INSTRUCTIONS FOR THE TASK
The records underneath are to be repeated exactly, with the pictures left out.

Records from a collection
= = = = = = =

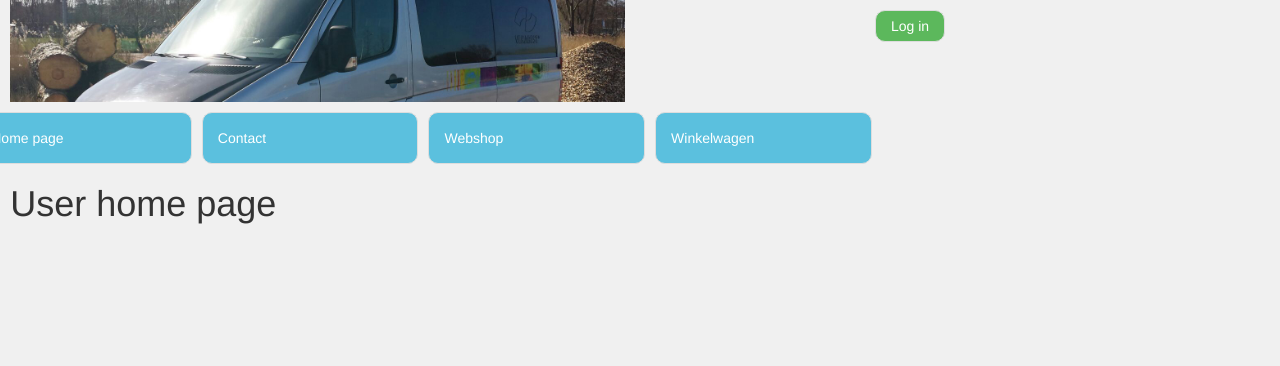
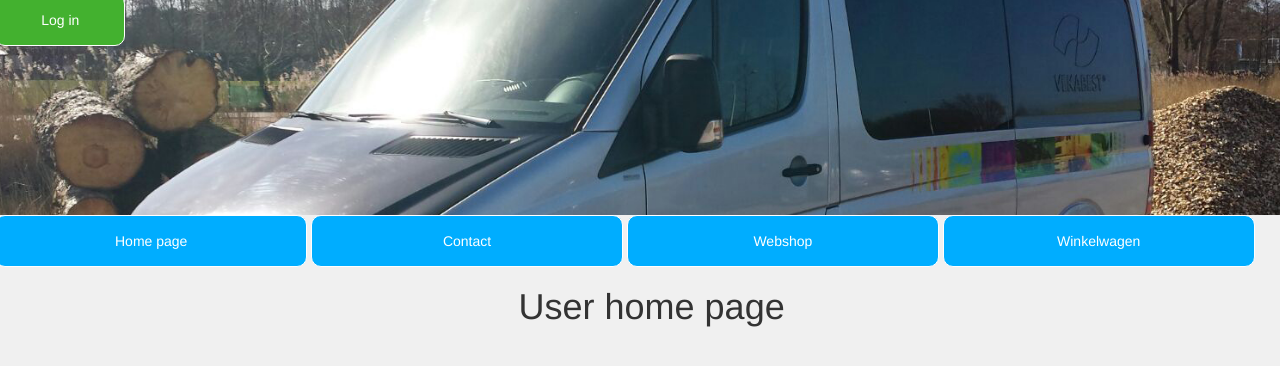
Before and after one commit to Aeversil/VekaBest, a PHP site: page / in a window 1280 px wide. Shown: the top 366 px of the page. Run offline with PHP 8.4, Linux system fonts and the light colour scheme; some libraries are stand-ins or nearby versions.

Commit message:
miep
moep

```diff
--- a/VekaBest.css
+++ b/VekaBest.css
@@ -50,6 +50,49 @@ html,body{
   border-radius: 10px;
 }
 
+.nav2 button{
+  background: #00adff;
+  color: white;
+  width: 24%;
+  box-sizing: border-box;
+  -moz-box-sizing: border-box;
+  -webkit-box-sizing: border-box;
+  border: 1px solid;
+  border-radius: 10px;
+}
+.nav2 button:hover{
+  background: #59caff;
+  color: white;
+  width: 24%;
+  box-sizing: border-box;
+  -moz-box-sizing: border-box;
+  -webkit-box-sizing: border-box;
+  border: 1px solid;
+  border-radius: 10px;
+}
+.login button{
+  margin-top: -17%;
+/*  margin-left:85.5%;*/
+  background: #31af1a;
+  color: white;
+  width: 10%;
+  box-sizing: border-box;
+  -moz-box-sizing: border-box;
+  -webkit-box-sizing: border-box;
+  border: 1px solid;
+  border-radius: 10px;
+}
+
+.login button:hover{
+  background: #43b12f;
+  color: white;
+  width: 10%;
+  box-sizing: border-box;
+  -moz-box-sizing: border-box;
+  -webkit-box-sizing: border-box;
+  border: 1px solid;
+  border-radius: 10px;
+}
 .loguit button{
   margin-top: -17%;
 /*  margin-left:85.5%;*/
@@ -191,3 +234,10 @@ button{
   padding: 15px;
   font-size: 16px;
 }
+
+h1{
+  text-align: center;
+}
+.rowcontainer {
+  margin-left: 1%;
+}
--- a/admin_inventory.php
+++ b/admin_inventory.php
@@ -38,9 +38,7 @@ $sku=$_POST['sku'];
 mysql_query("INSERT INTO boeken VALUES('$id', '$prijs', '$afbeelding', '$boeknaam', '$categorie', '$sku')");
 ?>
 
-<center>
 <h1>Admin inventory edit page</h1>
-</center>
 <button onclick='Add()' id='add'><i class='fa fa-plus-circle fa-2x' aria-hidden='true'> </i></button>
 <table>
 	<thead>
--- a/index.php
+++ b/index.php
@@ -36,33 +36,30 @@ $db_name = "vekabestwebsite";
 
   </head>
   <body style="background-color: #f0f0f0;">
-    <div class="row">
-      <div class="banner col-md-6 col-md-offset-3">
+      <div class="row">
+      <div class="banner">
         <img src="stockvekafotos/busbanner.jpg" />
+        <div class="login">
+        <a href="user_login.php"><button>Log in</button></a>
+      </div>
       </div>
 
-      <div class="col-md-2 col-md-offset-1">
-        <a href="user_login.php"><button class="btn-success panel-body panel-default button-login">Log in</button></a>
-      </div>
+    <div class="nav2">
+        <button onclick="showPage('user_home');">
+          Home page
+        </button>
+        <button onclick="showPage('user_contact');">
+          Contact
+        </button>
+        <button onclick="showPage('user_webshop');">
+          Webshop
+        </button>
+        <button onclick="showPage('user_shopping_cart');"">
+          Winkelwagen
+        </button>
     </div>
 
-    <div class="row">
-      <div class="col-md-offset-3 col-xs-offset-6">
-        <div onclick="showPage('user_home');" class="btn-info button-navbar col-md-2 panel-body panel-default">
-          Home page
-        </div>
-        <div onclick="showPage('user_contact');" class="btn-info button-navbar col-md-2 panel-body panel-default">
-          Contact
-        </div>
-        <div onclick="showPage('user_webshop');" class="btn-info button-navbar col-md-2 panel-body panel-default">
-          Webshop
-        </div>
-        <div onclick="showPage('user_shopping_cart');" class="btn-info button-navbar col-md-2 panel-body panel-default">
-          Winkelwagen
-        </div>
-      </div>
-    </div>
-    <div class="row container">
+    <div class="rowcontainer">
       <?php @include("user_home.php"); ?>
       <?php @include("user_profile.php"); ?>
       <?php @include("user_edit_profile.php"); ?>
@@ -74,7 +71,7 @@ $db_name = "vekabestwebsite";
       <div id="error-message" class="alert-danger col-md-12 col-md-offset-1" style="display: none;">
       </div>
     </div>
-
+    </div>
     <script>
     var pages = ["user_home", "user_profile", "user_edit_profile", "user_contact", "user_webshop", "user_shopping_cart"];
 
```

= = = = = = =

ANSWER TO THE EXERCISE
Before and after one commit to Aeversil/VekaBest, a PHP site: page / in a window 1280 px wide. Shown: the top 366 px of the page. Run offline with PHP 8.4, Linux system fonts and the light colour scheme; some libraries are stand-ins or nearby versions.

Commit message:
miep
moep

```diff
--- a/VekaBest.css
+++ b/VekaBest.css
@@ -50,6 +50,49 @@ html,body{
   border-radius: 10px;
 }
 
+.nav2 button{
+  background: #00adff;
+  color: white;
+  width: 24%;
+  box-sizing: border-box;
+  -moz-box-sizing: border-box;
+  -webkit-box-sizing: border-box;
+  border: 1px solid;
+  border-radius: 10px;
+}
+.nav2 button:hover{
+  background: #59caff;
+  color: white;
+  width: 24%;
+  box-sizing: border-box;
+  -moz-box-sizing: border-box;
+  -webkit-box-sizing: border-box;
+  border: 1px solid;
+  border-radius: 10px;
+}
+.login button{
+  margin-top: -17%;
+/*  margin-left:85.5%;*/
+  background: #31af1a;
+  color: white;
+  width: 10%;
+  box-sizing: border-box;
+  -moz-box-sizing: border-box;
+  -webkit-box-sizing: border-box;
+  border: 1px solid;
+  border-radius: 10px;
+}
+
+.login button:hover{
+  background: #43b12f;
+  color: white;
+  width: 10%;
+  box-sizing: border-box;
+  -moz-box-sizing: border-box;
+  -webkit-box-sizing: border-box;
+  border: 1px solid;
+  border-radius: 10px;
+}
 .loguit button{
   margin-top: -17%;
 /*  margin-left:85.5%;*/
@@ -191,3 +234,10 @@ button{
   padding: 15px;
   font-size: 16px;
 }
+
+h1{
+  text-align: center;
+}
+.rowcontainer {
+  margin-left: 1%;
+}
--- a/admin_inventory.php
+++ b/admin_inventory.php
@@ -38,9 +38,7 @@ $sku=$_POST['sku'];
 mysql_query("INSERT INTO boeken VALUES('$id', '$prijs', '$afbeelding', '$boeknaam', '$categorie', '$sku')");
 ?>
 
-<center>
 <h1>Admin inventory edit page</h1>
-</center>
 <button onclick='Add()' id='add'><i class='fa fa-plus-circle fa-2x' aria-hidden='true'> </i></button>
 <table>
 	<thead>
--- a/index.php
+++ b/index.php
@@ -36,33 +36,30 @@ $db_name = "vekabestwebsite";
 
   </head>
   <body style="background-color: #f0f0f0;">
-    <div class="row">
-      <div class="banner col-md-6 col-md-offset-3">
+      <div class="row">
+      <div class="banner">
         <img src="stockvekafotos/busbanner.jpg" />
+        <div class="login">
+        <a href="user_login.php"><button>Log in</button></a>
+      </div>
       </div>
 
-      <div class="col-md-2 col-md-offset-1">
-        <a href="user_login.php"><button class="btn-success panel-body panel-default button-login">Log in</button></a>
-      </div>
+    <div class="nav2">
+        <button onclick="showPage('user_home');">
+          Home page
+        </button>
+        <button onclick="showPage('user_contact');">
+          Contact
+        </button>
+        <button onclick="showPage('user_webshop');">
+          Webshop
+        </button>
+        <button onclick="showPage('user_shopping_cart');"">
+          Winkelwagen
+        </button>
     </div>
 
-    <div class="row">
-      <div class="col-md-offset-3 col-xs-offset-6">
-        <div onclick="showPage('user_home');" class="btn-info button-navbar col-md-2 panel-body panel-default">
-          Home page
-        </div>
-        <div onclick="showPage('user_contact');" class="btn-info button-navbar col-md-2 panel-body panel-default">
-          Contact
-        </div>
-        <div onclick="showPage('user_webshop');" class="btn-info button-navbar col-md-2 panel-body panel-default">
-          Webshop
-        </div>
-        <div onclick="showPage('user_shopping_cart');" class="btn-info button-navbar col-md-2 panel-body panel-default">
-          Winkelwagen
-        </div>
-      </div>
-    </div>
-    <div class="row container">
+    <div class="rowcontainer">
       <?php @include("user_home.php"); ?>
       <?php @include("user_profile.php"); ?>
       <?php @include("user_edit_profile.php"); ?>
@@ -74,7 +71,7 @@ $db_name = "vekabestwebsite";
       <div id="error-message" class="alert-danger col-md-12 col-md-offset-1" style="display: none;">
       </div>
     </div>
-
+    </div>
     <script>
     var pages = ["user_home", "user_profile", "user_edit_profile", "user_contact", "user_webshop", "user_shopping_cart"];
 
```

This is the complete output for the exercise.